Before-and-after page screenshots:
_ _ _ _

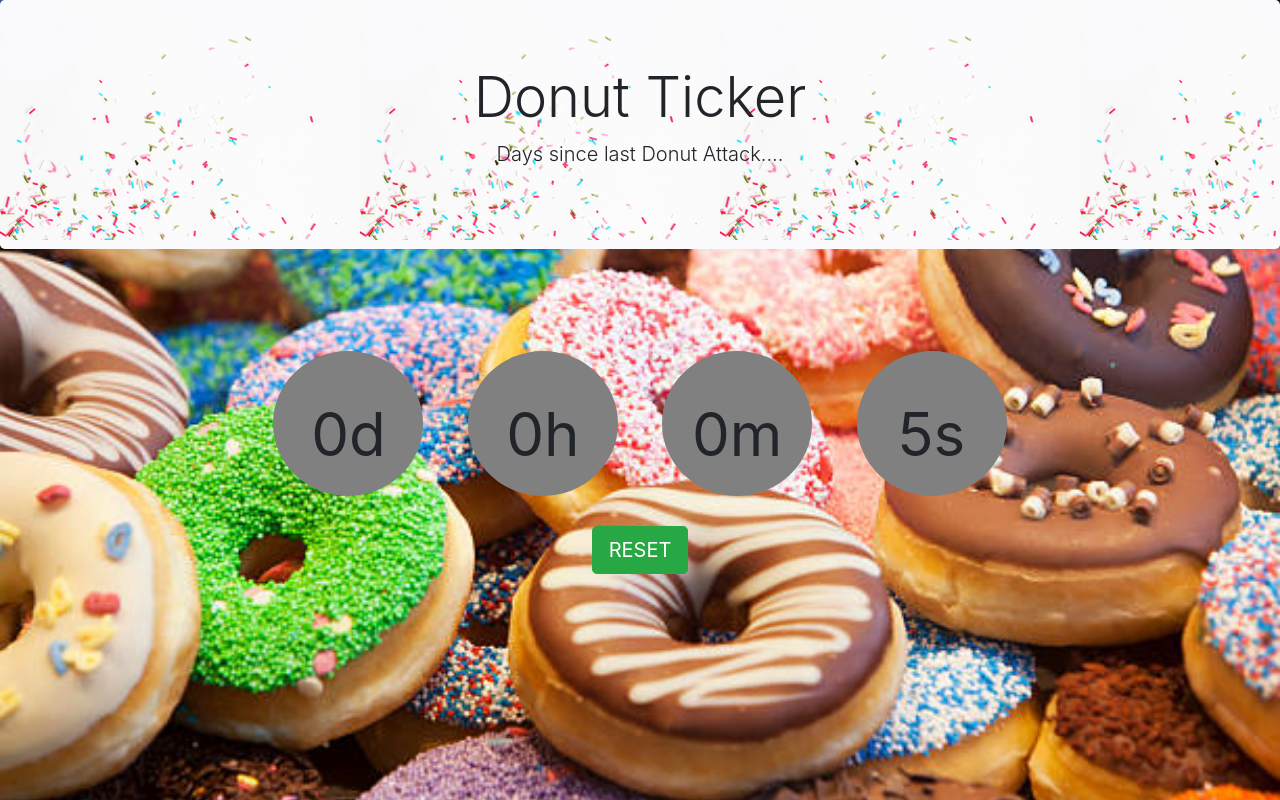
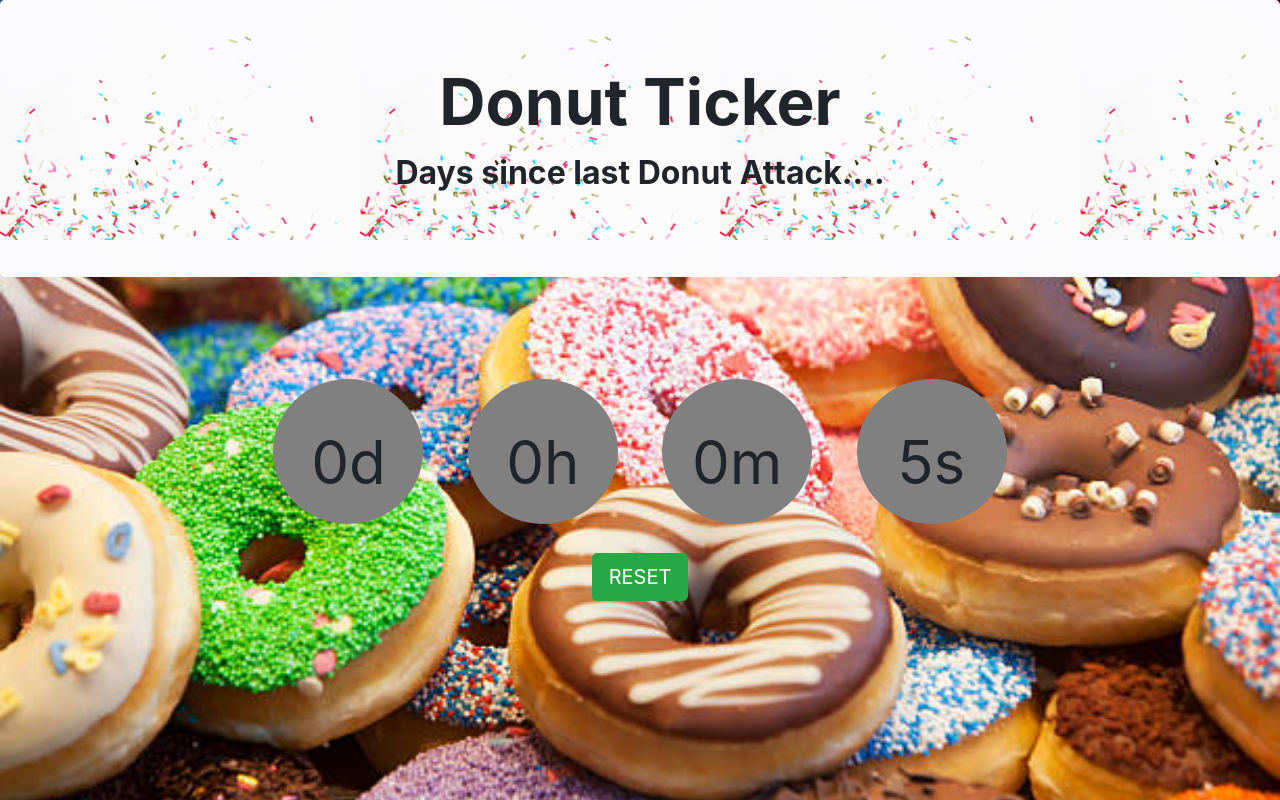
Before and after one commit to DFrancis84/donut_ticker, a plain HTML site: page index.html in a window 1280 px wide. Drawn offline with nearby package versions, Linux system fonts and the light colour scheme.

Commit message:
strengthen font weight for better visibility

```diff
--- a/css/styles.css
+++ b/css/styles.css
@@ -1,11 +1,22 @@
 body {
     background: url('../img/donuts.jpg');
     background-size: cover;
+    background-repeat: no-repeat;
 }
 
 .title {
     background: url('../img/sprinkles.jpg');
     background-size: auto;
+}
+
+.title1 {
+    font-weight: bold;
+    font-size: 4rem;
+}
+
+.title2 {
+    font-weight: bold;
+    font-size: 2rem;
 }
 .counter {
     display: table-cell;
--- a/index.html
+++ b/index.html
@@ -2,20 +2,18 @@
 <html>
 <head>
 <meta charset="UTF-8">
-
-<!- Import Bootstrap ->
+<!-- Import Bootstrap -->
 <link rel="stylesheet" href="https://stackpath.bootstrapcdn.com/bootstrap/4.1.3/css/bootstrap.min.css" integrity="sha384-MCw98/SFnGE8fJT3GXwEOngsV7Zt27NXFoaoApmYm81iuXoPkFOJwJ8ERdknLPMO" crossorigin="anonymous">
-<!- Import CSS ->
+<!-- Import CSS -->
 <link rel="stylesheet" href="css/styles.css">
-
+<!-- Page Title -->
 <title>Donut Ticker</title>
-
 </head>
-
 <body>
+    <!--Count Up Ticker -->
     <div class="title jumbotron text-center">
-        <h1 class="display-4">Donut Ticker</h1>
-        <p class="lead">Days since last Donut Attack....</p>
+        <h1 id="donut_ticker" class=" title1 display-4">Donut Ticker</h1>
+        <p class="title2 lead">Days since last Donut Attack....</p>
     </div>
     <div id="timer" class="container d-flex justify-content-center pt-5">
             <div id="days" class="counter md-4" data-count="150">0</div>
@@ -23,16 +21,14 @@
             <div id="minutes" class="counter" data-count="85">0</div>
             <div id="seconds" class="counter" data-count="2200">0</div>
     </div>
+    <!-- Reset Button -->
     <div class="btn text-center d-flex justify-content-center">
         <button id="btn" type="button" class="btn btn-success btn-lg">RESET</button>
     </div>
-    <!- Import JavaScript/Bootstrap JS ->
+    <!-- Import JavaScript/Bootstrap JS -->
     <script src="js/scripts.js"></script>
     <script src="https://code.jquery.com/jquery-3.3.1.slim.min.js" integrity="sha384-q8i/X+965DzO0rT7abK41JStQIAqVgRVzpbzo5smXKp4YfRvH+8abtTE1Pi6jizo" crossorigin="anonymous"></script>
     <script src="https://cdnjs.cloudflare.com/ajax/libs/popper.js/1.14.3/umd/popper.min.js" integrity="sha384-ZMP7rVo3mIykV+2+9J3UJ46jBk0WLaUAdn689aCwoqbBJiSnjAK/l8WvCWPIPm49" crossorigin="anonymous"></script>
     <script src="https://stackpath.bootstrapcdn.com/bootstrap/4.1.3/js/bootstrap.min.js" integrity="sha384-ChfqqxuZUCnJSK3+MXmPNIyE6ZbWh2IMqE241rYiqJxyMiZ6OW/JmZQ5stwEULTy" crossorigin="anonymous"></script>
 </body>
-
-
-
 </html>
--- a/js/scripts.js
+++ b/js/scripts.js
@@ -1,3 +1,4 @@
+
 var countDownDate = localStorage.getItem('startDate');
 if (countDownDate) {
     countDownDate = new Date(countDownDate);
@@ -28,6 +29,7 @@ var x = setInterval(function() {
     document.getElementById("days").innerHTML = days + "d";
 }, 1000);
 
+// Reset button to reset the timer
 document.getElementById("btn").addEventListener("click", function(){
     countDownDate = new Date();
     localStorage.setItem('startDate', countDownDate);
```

_ _ _ _

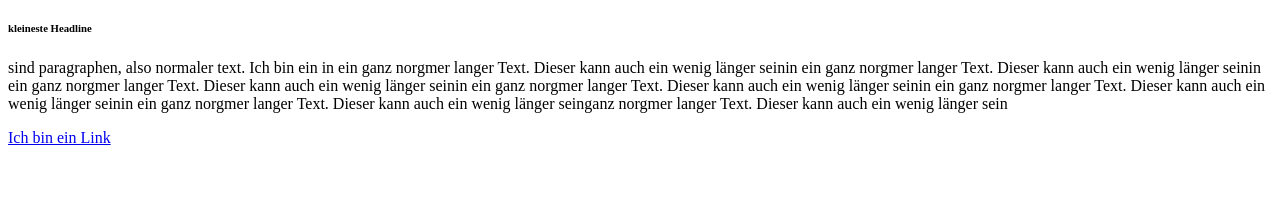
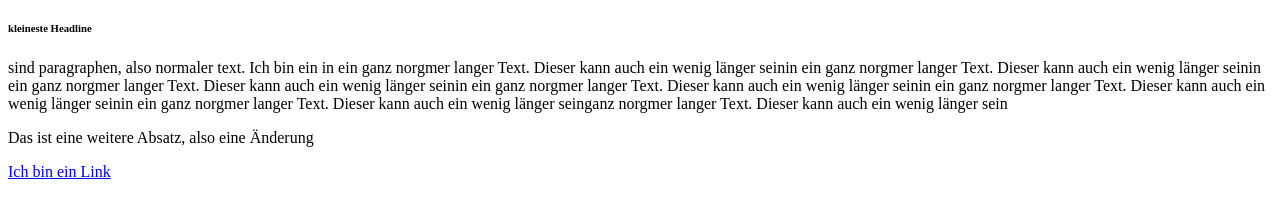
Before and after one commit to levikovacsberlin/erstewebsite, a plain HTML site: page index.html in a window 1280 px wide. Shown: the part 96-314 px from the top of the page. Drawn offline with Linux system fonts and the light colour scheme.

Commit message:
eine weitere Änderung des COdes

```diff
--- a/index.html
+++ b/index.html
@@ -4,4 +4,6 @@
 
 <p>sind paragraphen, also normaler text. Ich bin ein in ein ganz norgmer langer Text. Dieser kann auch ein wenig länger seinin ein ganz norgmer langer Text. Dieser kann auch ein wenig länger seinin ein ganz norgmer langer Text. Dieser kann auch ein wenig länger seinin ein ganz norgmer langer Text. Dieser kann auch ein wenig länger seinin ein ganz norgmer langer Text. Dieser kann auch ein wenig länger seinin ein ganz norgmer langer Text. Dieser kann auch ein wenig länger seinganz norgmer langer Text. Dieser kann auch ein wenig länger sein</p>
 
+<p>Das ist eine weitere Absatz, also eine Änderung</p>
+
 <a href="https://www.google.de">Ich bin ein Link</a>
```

_ _ _ _

GOAL OF THE EXERCISE. Whenever a line in the entries above includes the word "last", pull that line out.

RESPONSE TO THIS TASK.
-        <p class="lead">Days since last Donut Attack....</p>
+        <p class="title2 lead">Days since last Donut Attack....</p>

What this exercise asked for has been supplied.